Best done over the phone or in person; also over the internet if the dealer or workshop has that kind of service.
This part is where the good diagnostics comes in very handy.
Instead of asking them about a strange noise or glitch you might have, you can ask directly for a price for that specific repair.
When you don’t know what the malfunction is, you’re open to the “mouse-trap” situation again. If you know what I mean.
Anyway, after collecting the data, make a decision that will fit you and your budget best.
Choice of workshop or mechanic
Have in mind, that when making a good car repair estimate, the factor of WHERE you go plays a major role.
Licensed dealers tend to charge a higher amount for the same job done.
This probably has it’s good reasons but for most jobs a “regular “mechanic will do the same job with the same quality for a less sum of money.
Again, as with car parts, don’t compromise money over safety.
If you have a good and trustworthy mechanic, all the better.
If you don’t and you’re facing shady and unprofessional solutions, rather go to a licensed dealer.
At least you’ll have a warranty and know what’s been done.
Warranties for the work done
Speaking of warranties.
A warranty is essentially a voucher for the work done and gives you insurance for a prolonged period of time.
Although every dealer or mechanic is pretty much obligated to give a free warranty (for safety and legal reasons), there are situations when it’s additionally charged.
When it is, this should mean big benefits like extended warranty period, high quality work and parts etc.
This is why a warranty is a big factor in a good car repair estimate.
“Stronger” warranties usually mean more money spent thus changing your estimate.
Wandering a bit of topic,all that I can say is that a good and valid warranty is priceless, especially for more complicated and expensive repairs (like engine rebuilds or replacement of the dual mass flywheel).
Have this in mind:whoever does the car repair and gives a warranty will have to stand behind it for a prolonged period of time or otherwise suffer the consequences.
Trust me, no one wants to fool around with their image or reputation. At least no one serious.

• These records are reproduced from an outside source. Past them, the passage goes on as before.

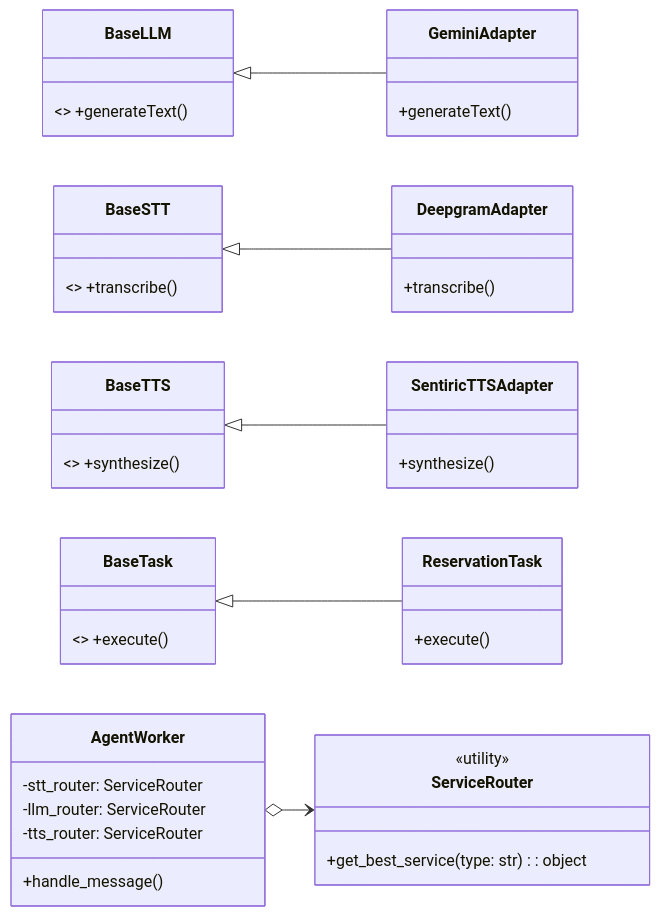
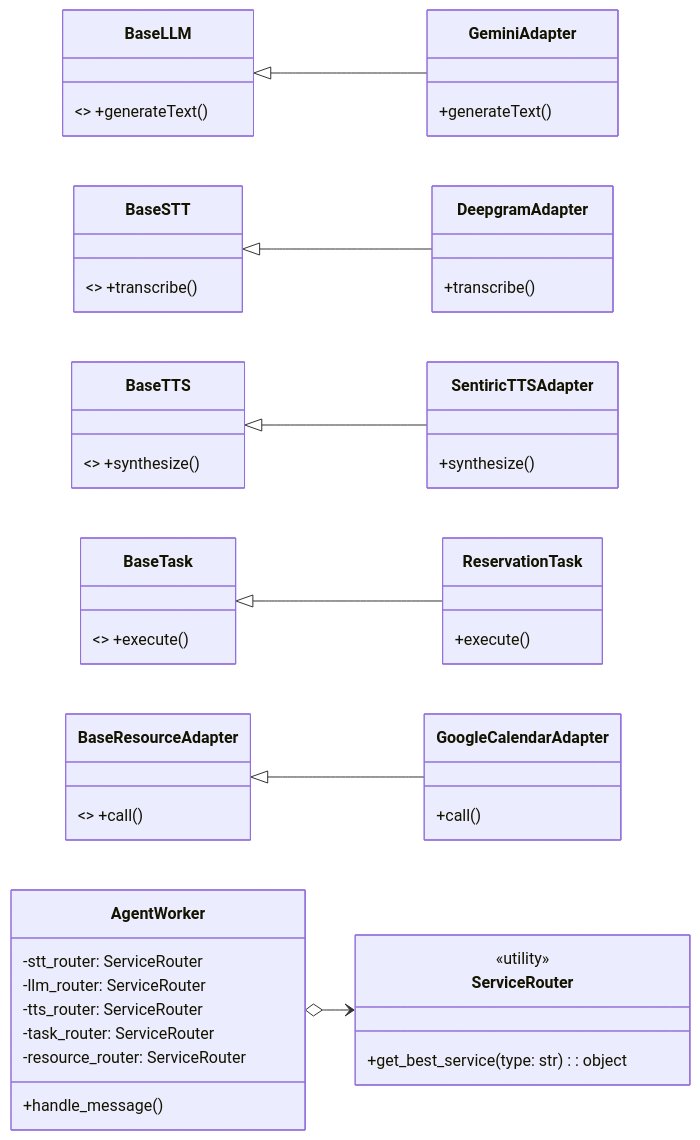
The second of 3 diagrams in docs/blueprint/Architecture-Overview.md (sentiric/sentiric-governance), drawn with Mermaid before and after one commit. The commit also changed other lines of this file and 5 other files, not shown here.

````diff
--- a/docs/blueprint/Architecture-Overview.md
+++ b/docs/blueprint/Architecture-Overview.md
@@ -61,33 +79,38 @@
 ```mermaid
 classDiagram
     direction LR
 
     class BaseLLM { <<interface>> +generateText() }
     class BaseSTT { <<interface>> +transcribe() }
     class BaseTTS { <<interface>> +synthesize() }
     class BaseTask { <<interface>> +execute() }
+    class BaseResourceAdapter { <<interface>> +call() }
 
     class GeminiAdapter { +generateText() }
     class DeepgramAdapter { +transcribe() }
     class SentiricTTSAdapter { +synthesize() }
     class ReservationTask { +execute() }
+    class GoogleCalendarAdapter { +call() }
 
     class ServiceRouter {
       <<utility>>
       +get_best_service(type: str): object
     }
     
     class AgentWorker {
         -stt_router: ServiceRouter
         -llm_router: ServiceRouter
         -tts_router: ServiceRouter
+        -task_router: ServiceRouter
+        -resource_router: ServiceRouter
         +handle_message()
     }
 
     BaseLLM <|-- GeminiAdapter
     BaseSTT <|-- DeepgramAdapter
     BaseTTS <|-- SentiricTTSAdapter
     BaseTask <|-- ReservationTask
+    BaseResourceAdapter <|-- GoogleCalendarAdapter
     
     AgentWorker o--> ServiceRouter
 ```
````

This on its own should mean better quality of repair meaning more time without breakdowns meaning money saved.
So just weigh it out: if the warranty is more expensive will it pay out through a prolonged period without breakdowns or problems?
When you make that phone call or visit, ask about all of these. Will you get a warranty, under what circumstances, for what period of time and is there an additional cost?
This is where, perhaps licensed dealers have an advantage over smaller garages.
Also know that many car parts stores don’t give warranties if they’re not installed by dealers or mechanics that they recommend or approve.
If you DIY the repair, you can probably forget about the warranty on anything, altogether.